"In many ways, it was like painting in stone and colored grout," Murillo said. "[The mosaic] has an expressionistic approach, which lends itself to the medium [which is] somewhat difficult to control because of the brutal nature of the materials: concrete and stone and ceramic shards."
Beginning with a painting, Murillo replicated his blueprint image in full scale on concrete board, cut it into 88 pieces to echo the number of keys on a piano, and relied on Sweeton to anchor thousands of individual pieces of tile, glass and stone to each puzzle piece before grouting them carefully together according to subtle color variations that unify the 3,000 pound mosaic.
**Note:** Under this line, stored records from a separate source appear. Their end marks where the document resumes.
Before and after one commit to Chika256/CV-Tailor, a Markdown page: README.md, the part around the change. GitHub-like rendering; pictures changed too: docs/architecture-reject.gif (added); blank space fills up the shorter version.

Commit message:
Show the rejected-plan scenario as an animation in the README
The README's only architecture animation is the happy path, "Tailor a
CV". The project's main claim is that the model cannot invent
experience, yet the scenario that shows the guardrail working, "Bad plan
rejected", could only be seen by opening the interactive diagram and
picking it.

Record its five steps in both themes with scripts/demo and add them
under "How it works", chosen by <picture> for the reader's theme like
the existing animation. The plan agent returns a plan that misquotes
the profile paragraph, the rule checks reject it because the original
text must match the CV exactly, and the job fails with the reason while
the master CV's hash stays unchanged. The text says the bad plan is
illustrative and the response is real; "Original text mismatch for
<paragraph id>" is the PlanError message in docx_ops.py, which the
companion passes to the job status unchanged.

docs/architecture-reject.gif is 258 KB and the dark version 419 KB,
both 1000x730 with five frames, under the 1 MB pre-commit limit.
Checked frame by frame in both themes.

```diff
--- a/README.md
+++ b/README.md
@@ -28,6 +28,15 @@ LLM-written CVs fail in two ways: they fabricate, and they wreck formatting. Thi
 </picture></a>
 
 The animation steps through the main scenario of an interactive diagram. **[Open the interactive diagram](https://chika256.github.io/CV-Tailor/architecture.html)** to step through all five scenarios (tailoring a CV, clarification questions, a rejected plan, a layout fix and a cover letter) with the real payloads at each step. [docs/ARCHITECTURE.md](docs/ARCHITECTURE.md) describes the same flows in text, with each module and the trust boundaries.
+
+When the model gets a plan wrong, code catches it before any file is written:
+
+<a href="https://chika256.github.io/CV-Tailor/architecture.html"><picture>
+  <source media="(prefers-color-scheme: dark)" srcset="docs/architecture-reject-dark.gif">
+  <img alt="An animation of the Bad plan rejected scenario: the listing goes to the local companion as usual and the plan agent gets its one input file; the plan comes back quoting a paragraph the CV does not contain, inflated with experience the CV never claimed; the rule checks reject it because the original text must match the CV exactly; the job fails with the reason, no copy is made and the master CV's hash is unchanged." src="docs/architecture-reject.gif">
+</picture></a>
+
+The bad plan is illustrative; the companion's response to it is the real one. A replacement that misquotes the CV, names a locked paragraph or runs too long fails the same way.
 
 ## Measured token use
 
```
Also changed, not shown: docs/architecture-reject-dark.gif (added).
"One has to think like a contractor when completing larger works [like this]," Murillo said. "Jackson has been very generous in his support throughout the process, giving me total creative freedom and no timeline. The goal has been to … embody the spirit of [his] poem [and] capture the mood of a timeless aesthetic which artists and art lovers alike share. There is no such thing as 'art for art's sake;' it is meant to uplift and inspire."
Murillo anticipates that viewers will have layered experiences with the work.
"The work will look as if it is a painting to most who drive by, [but] on closer investigation, the sculptural quality of the medium and the luster of the materials will be obvious and add to its appreciation."
The newly transformed south wall of the Abode Venue is easily visible from Douglas.
The reception will feature food from Anna Murdoc's and music by Epic Trio.